-------- Records for this task --------

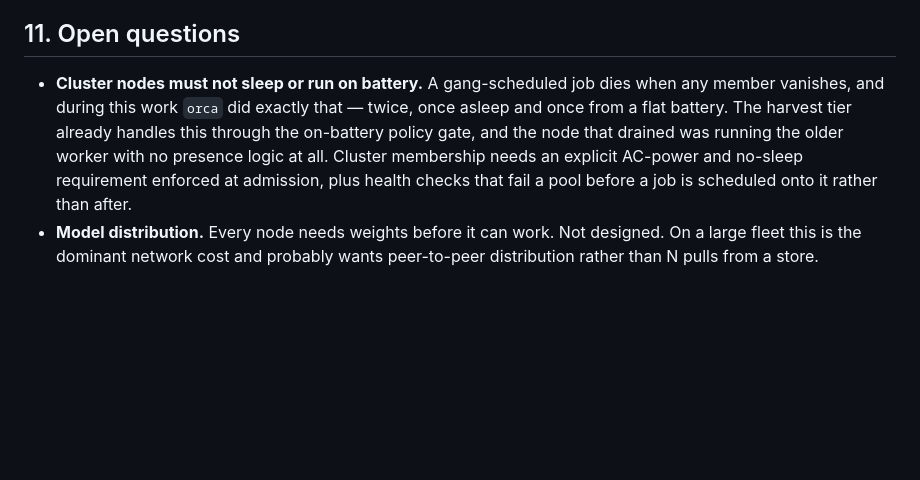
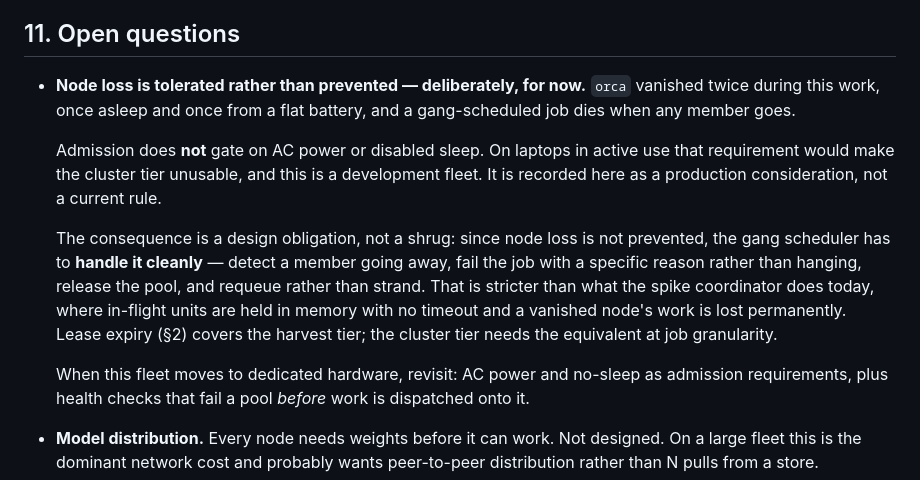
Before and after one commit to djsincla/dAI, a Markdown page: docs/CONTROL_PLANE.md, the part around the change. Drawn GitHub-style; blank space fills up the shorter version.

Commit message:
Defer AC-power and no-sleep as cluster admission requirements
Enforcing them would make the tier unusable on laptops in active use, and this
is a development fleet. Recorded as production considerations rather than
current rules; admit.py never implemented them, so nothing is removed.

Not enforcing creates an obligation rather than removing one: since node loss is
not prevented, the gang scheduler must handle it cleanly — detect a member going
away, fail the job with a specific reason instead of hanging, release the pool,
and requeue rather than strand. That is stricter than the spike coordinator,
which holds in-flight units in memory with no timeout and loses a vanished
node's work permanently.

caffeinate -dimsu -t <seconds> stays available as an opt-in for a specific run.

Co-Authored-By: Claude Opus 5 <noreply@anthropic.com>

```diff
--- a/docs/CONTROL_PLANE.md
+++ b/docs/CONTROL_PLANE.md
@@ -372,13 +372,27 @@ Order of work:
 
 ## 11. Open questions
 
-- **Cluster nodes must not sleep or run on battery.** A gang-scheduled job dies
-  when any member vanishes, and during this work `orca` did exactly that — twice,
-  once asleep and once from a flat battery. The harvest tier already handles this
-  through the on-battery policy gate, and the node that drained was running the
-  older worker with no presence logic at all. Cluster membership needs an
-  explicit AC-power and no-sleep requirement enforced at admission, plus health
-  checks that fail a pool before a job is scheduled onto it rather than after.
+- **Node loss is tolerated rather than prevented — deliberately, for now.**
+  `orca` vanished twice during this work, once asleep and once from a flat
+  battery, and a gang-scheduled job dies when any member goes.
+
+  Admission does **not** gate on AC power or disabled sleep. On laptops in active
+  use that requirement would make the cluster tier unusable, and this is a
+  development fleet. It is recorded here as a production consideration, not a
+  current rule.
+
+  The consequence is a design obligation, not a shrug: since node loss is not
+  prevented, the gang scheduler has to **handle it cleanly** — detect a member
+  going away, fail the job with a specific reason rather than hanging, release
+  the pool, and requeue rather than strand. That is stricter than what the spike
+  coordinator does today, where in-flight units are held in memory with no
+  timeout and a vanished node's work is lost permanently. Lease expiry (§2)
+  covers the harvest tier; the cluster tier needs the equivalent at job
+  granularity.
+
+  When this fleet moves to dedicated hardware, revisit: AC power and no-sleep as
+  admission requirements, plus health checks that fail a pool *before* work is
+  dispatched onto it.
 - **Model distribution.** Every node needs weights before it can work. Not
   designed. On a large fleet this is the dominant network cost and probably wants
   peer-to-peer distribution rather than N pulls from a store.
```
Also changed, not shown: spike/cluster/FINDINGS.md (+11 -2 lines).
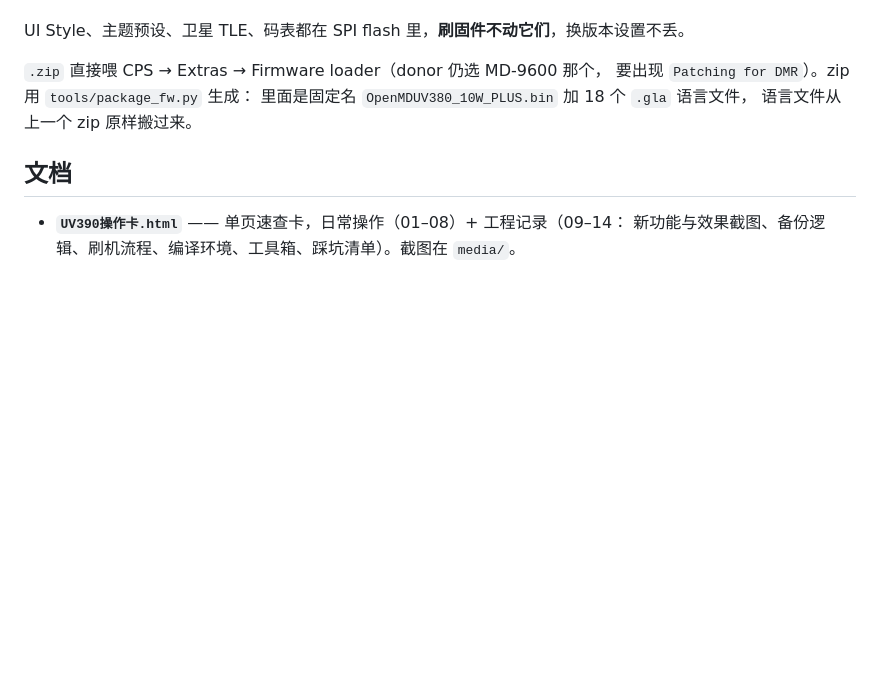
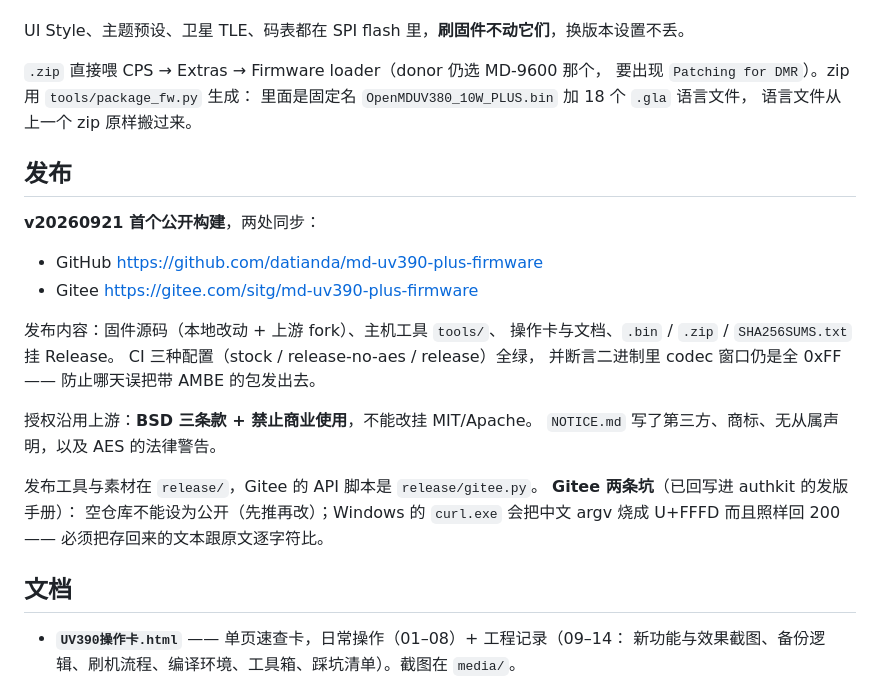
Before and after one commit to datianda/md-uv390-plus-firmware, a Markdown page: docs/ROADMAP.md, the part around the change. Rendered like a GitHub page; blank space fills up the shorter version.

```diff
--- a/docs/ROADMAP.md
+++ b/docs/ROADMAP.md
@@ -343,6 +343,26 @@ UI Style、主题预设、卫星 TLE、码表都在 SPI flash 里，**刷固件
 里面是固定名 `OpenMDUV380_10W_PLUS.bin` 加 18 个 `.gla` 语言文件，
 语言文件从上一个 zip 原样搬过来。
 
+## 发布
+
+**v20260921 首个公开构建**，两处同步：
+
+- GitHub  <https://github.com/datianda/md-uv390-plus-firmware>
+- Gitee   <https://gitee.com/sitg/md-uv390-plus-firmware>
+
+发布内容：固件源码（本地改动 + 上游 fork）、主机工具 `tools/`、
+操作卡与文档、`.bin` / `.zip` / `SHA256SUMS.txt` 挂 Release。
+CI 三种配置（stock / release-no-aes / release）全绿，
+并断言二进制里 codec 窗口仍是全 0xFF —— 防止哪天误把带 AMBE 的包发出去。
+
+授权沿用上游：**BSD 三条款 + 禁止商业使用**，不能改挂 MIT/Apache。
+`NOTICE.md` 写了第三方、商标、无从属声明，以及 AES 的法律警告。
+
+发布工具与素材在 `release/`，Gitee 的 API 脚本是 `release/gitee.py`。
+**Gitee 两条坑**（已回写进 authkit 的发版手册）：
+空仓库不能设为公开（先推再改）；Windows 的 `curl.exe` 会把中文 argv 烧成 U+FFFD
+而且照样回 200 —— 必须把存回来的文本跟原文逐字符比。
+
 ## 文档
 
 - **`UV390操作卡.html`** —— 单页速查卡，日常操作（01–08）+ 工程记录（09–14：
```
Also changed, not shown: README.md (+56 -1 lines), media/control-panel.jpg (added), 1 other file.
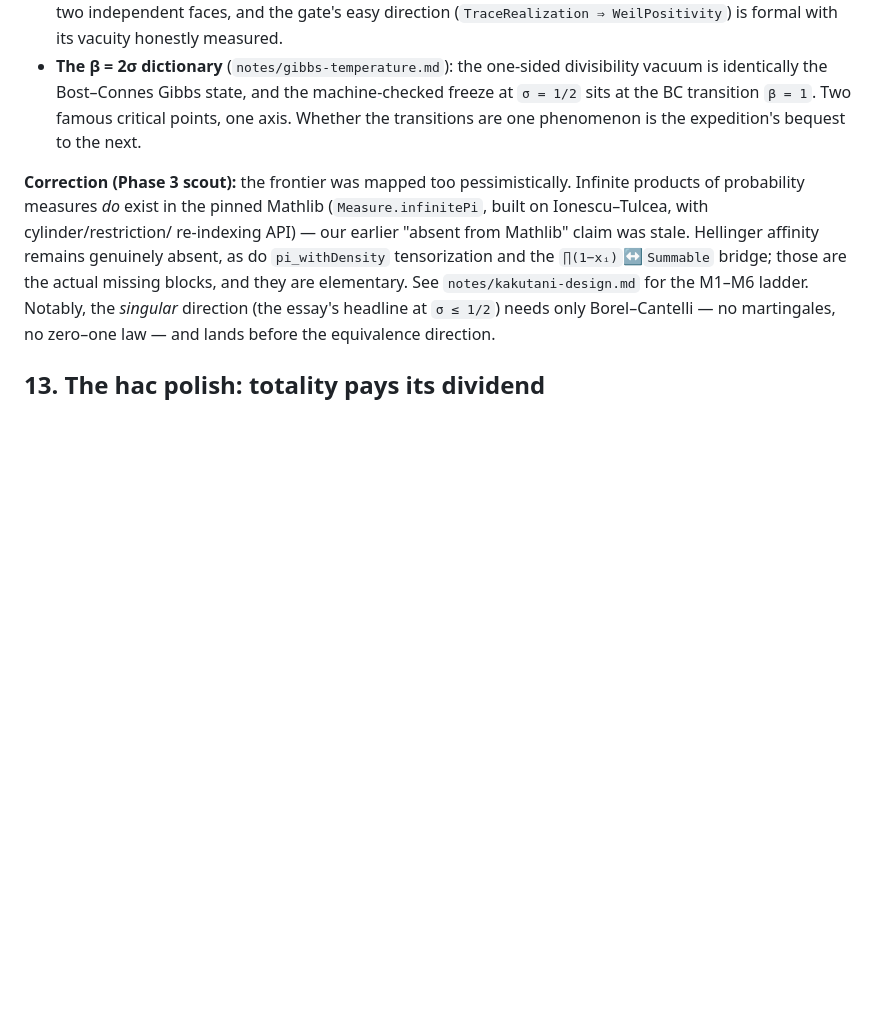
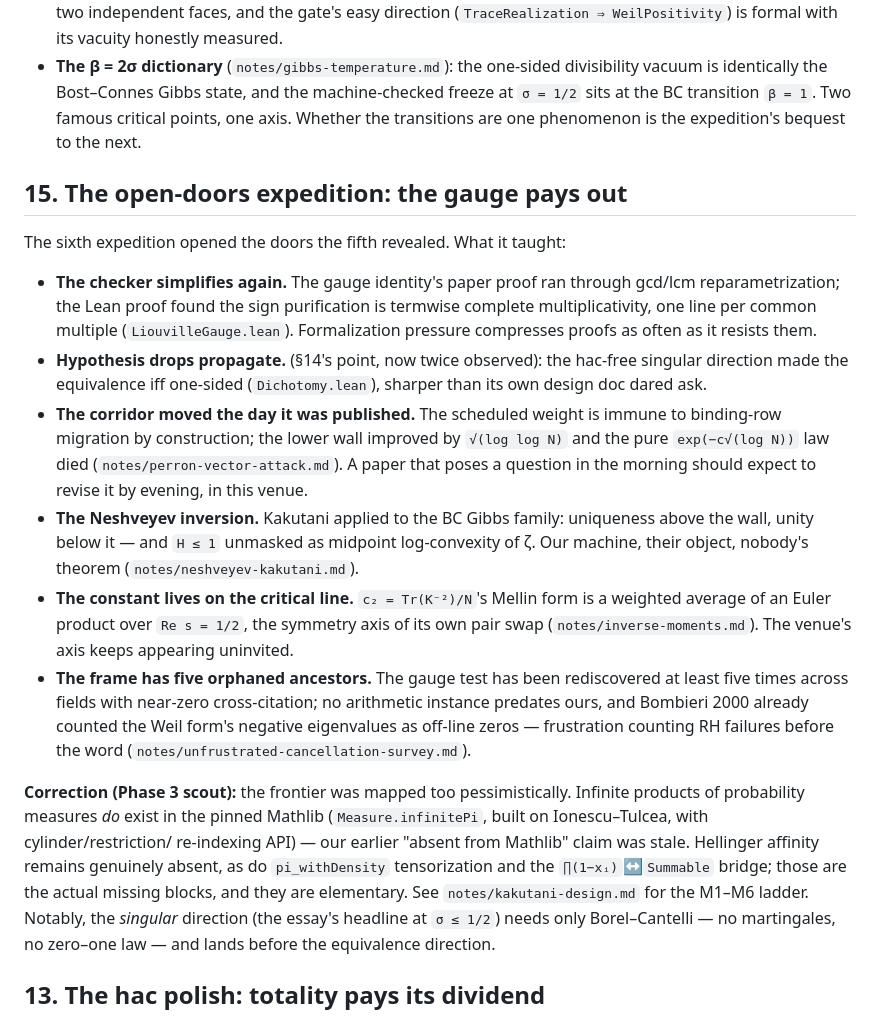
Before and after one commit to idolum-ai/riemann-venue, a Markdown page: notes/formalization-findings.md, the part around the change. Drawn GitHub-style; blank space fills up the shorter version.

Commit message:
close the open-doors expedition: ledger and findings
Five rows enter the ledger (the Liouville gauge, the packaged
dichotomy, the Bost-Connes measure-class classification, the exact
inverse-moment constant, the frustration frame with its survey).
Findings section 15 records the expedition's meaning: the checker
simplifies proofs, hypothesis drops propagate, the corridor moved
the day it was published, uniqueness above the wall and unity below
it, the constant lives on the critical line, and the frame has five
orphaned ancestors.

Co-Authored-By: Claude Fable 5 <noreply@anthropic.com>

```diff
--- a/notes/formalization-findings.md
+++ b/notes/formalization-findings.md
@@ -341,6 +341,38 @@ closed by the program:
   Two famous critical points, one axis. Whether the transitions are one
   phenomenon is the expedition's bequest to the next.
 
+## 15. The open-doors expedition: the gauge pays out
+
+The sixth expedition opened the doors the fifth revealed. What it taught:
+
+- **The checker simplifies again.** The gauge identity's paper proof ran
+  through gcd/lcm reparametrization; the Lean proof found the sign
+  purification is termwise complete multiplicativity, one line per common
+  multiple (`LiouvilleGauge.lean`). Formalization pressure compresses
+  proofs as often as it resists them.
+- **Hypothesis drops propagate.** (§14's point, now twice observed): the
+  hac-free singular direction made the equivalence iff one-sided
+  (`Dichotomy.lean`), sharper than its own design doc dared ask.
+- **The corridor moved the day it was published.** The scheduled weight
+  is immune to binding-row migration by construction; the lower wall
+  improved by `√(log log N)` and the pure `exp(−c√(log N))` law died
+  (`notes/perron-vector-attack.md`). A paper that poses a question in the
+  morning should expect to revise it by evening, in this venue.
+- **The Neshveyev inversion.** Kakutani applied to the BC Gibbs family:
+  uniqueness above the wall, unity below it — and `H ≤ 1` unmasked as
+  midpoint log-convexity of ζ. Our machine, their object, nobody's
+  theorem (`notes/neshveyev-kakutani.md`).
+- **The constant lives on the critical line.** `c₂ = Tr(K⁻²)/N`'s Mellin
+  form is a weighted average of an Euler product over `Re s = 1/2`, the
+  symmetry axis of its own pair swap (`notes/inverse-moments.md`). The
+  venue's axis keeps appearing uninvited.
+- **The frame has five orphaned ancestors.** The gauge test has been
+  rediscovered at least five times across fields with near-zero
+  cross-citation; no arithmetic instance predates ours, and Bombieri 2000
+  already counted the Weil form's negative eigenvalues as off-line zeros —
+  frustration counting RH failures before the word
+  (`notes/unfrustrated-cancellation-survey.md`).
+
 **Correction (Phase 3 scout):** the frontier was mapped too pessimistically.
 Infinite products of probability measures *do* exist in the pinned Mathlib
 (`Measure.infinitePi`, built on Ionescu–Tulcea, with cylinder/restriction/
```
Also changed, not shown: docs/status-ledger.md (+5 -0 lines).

--------

• Exercise:
The records above should be returned word for word, with every picture left out.

• Task answer:
Before and after one commit to djsincla/dAI, a Markdown page: docs/CONTROL_PLANE.md, the part around the change. Drawn GitHub-style; blank space fills up the shorter version.

Commit message:
Defer AC-power and no-sleep as cluster admission requirements
Enforcing them would make the tier unusable on laptops in active use, and this
is a development fleet. Recorded as production considerations rather than
current rules; admit.py never implemented them, so nothing is removed.

Not enforcing creates an obligation rather than removing one: since node loss is
not prevented, the gang scheduler must handle it cleanly — detect a member going
away, fail the job with a specific reason instead of hanging, release the pool,
and requeue rather than strand. That is stricter than the spike coordinator,
which holds in-flight units in memory with no timeout and loses a vanished
node's work permanently.

caffeinate -dimsu -t <seconds> stays available as an opt-in for a specific run.

Co-Authored-By: Claude Opus 5 <noreply@anthropic.com>

```diff
--- a/docs/CONTROL_PLANE.md
+++ b/docs/CONTROL_PLANE.md
@@ -372,13 +372,27 @@ Order of work:
 
 ## 11. Open questions
 
-- **Cluster nodes must not sleep or run on battery.** A gang-scheduled job dies
-  when any member vanishes, and during this work `orca` did exactly that — twice,
-  once asleep and once from a flat battery. The harvest tier already handles this
-  through the on-battery policy gate, and the node that drained was running the
-  older worker with no presence logic at all. Cluster membership needs an
-  explicit AC-power and no-sleep requirement enforced at admission, plus health
-  checks that fail a pool before a job is scheduled onto it rather than after.
+- **Node loss is tolerated rather than prevented — deliberately, for now.**
+  `orca` vanished twice during this work, once asleep and once from a flat
+  battery, and a gang-scheduled job dies when any member goes.
+
+  Admission does **not** gate on AC power or disabled sleep. On laptops in active
+  use that requirement would make the cluster tier unusable, and this is a
+  development fleet. It is recorded here as a production consideration, not a
+  current rule.
+
+  The consequence is a design obligation, not a shrug: since node loss is not
+  prevented, the gang scheduler has to **handle it cleanly** — detect a member
+  going away, fail the job with a specific reason rather than hanging, release
+  the pool, and requeue rather than strand. That is stricter than what the spike
+  coordinator does today, where in-flight units are held in memory with no
+  timeout and a vanished node's work is lost permanently. Lease expiry (§2)
+  covers the harvest tier; the cluster tier needs the equivalent at job
+  granularity.
+
+  When this fleet moves to dedicated hardware, revisit: AC power and no-sleep as
+  admission requirements, plus health checks that fail a pool *before* work is
+  dispatched onto it.
 - **Model distribution.** Every node needs weights before it can work. Not
   designed. On a large fleet this is the dominant network cost and probably wants
   peer-to-peer distribution rather than N pulls from a store.
```
Also changed, not shown: spike/cluster/FINDINGS.md (+11 -2 lines).
Before and after one commit to datianda/md-uv390-plus-firmware, a Markdown page: docs/ROADMAP.md, the part around the change. Rendered like a GitHub page; blank space fills up the shorter version.

```diff
--- a/docs/ROADMAP.md
+++ b/docs/ROADMAP.md
@@ -343,6 +343,26 @@ UI Style、主题预设、卫星 TLE、码表都在 SPI flash 里，**刷固件
 里面是固定名 `OpenMDUV380_10W_PLUS.bin` 加 18 个 `.gla` 语言文件，
 语言文件从上一个 zip 原样搬过来。
 
+## 发布
+
+**v20260921 首个公开构建**，两处同步：
+
+- GitHub  <https://github.com/datianda/md-uv390-plus-firmware>
+- Gitee   <https://gitee.com/sitg/md-uv390-plus-firmware>
+
+发布内容：固件源码（本地改动 + 上游 fork）、主机工具 `tools/`、
+操作卡与文档、`.bin` / `.zip` / `SHA256SUMS.txt` 挂 Release。
+CI 三种配置（stock / release-no-aes / release）全绿，
+并断言二进制里 codec 窗口仍是全 0xFF —— 防止哪天误把带 AMBE 的包发出去。
+
+授权沿用上游：**BSD 三条款 + 禁止商业使用**，不能改挂 MIT/Apache。
+`NOTICE.md` 写了第三方、商标、无从属声明，以及 AES 的法律警告。
+
+发布工具与素材在 `release/`，Gitee 的 API 脚本是 `release/gitee.py`。
+**Gitee 两条坑**（已回写进 authkit 的发版手册）：
+空仓库不能设为公开（先推再改）；Windows 的 `curl.exe` 会把中文 argv 烧成 U+FFFD
+而且照样回 200 —— 必须把存回来的文本跟原文逐字符比。
+
 ## 文档
 
 - **`UV390操作卡.html`** —— 单页速查卡，日常操作（01–08）+ 工程记录（09–14：
```
Also changed, not shown: README.md (+56 -1 lines), media/control-panel.jpg (added), 1 other file.
Before and after one commit to idolum-ai/riemann-venue, a Markdown page: notes/formalization-findings.md, the part around the change. Drawn GitHub-style; blank space fills up the shorter version.

Commit message:
close the open-doors expedition: ledger and findings
Five rows enter the ledger (the Liouville gauge, the packaged
dichotomy, the Bost-Connes measure-class classification, the exact
inverse-moment constant, the frustration frame with its survey).
Findings section 15 records the expedition's meaning: the checker
simplifies proofs, hypothesis drops propagate, the corridor moved
the day it was published, uniqueness above the wall and unity below
it, the constant lives on the critical line, and the frame has five
orphaned ancestors.

Co-Authored-By: Claude Fable 5 <noreply@anthropic.com>

```diff
--- a/notes/formalization-findings.md
+++ b/notes/formalization-findings.md
@@ -341,6 +341,38 @@ closed by the program:
   Two famous critical points, one axis. Whether the transitions are one
   phenomenon is the expedition's bequest to the next.
 
+## 15. The open-doors expedition: the gauge pays out
+
+The sixth expedition opened the doors the fifth revealed. What it taught:
+
+- **The checker simplifies again.** The gauge identity's paper proof ran
+  through gcd/lcm reparametrization; the Lean proof found the sign
+  purification is termwise complete multiplicativity, one line per common
+  multiple (`LiouvilleGauge.lean`). Formalization pressure compresses
+  proofs as often as it resists them.
+- **Hypothesis drops propagate.** (§14's point, now twice observed): the
+  hac-free singular direction made the equivalence iff one-sided
+  (`Dichotomy.lean`), sharper than its own design doc dared ask.
+- **The corridor moved the day it was published.** The scheduled weight
+  is immune to binding-row migration by construction; the lower wall
+  improved by `√(log log N)` and the pure `exp(−c√(log N))` law died
+  (`notes/perron-vector-attack.md`). A paper that poses a question in the
+  morning should expect to revise it by evening, in this venue.
+- **The Neshveyev inversion.** Kakutani applied to the BC Gibbs family:
+  uniqueness above the wall, unity below it — and `H ≤ 1` unmasked as
+  midpoint log-convexity of ζ. Our machine, their object, nobody's
+  theorem (`notes/neshveyev-kakutani.md`).
+- **The constant lives on the critical line.** `c₂ = Tr(K⁻²)/N`'s Mellin
+  form is a weighted average of an Euler product over `Re s = 1/2`, the
+  symmetry axis of its own pair swap (`notes/inverse-moments.md`). The
+  venue's axis keeps appearing uninvited.
+- **The frame has five orphaned ancestors.** The gauge test has been
+  rediscovered at least five times across fields with near-zero
+  cross-citation; no arithmetic instance predates ours, and Bombieri 2000
+  already counted the Weil form's negative eigenvalues as off-line zeros —
+  frustration counting RH failures before the word
+  (`notes/unfrustrated-cancellation-survey.md`).
+
 **Correction (Phase 3 scout):** the frontier was mapped too pessimistically.
 Infinite products of probability measures *do* exist in the pinned Mathlib
 (`Measure.infinitePi`, built on Ionescu–Tulcea, with cylinder/restriction/
```
Also changed, not shown: docs/status-ledger.md (+5 -0 lines).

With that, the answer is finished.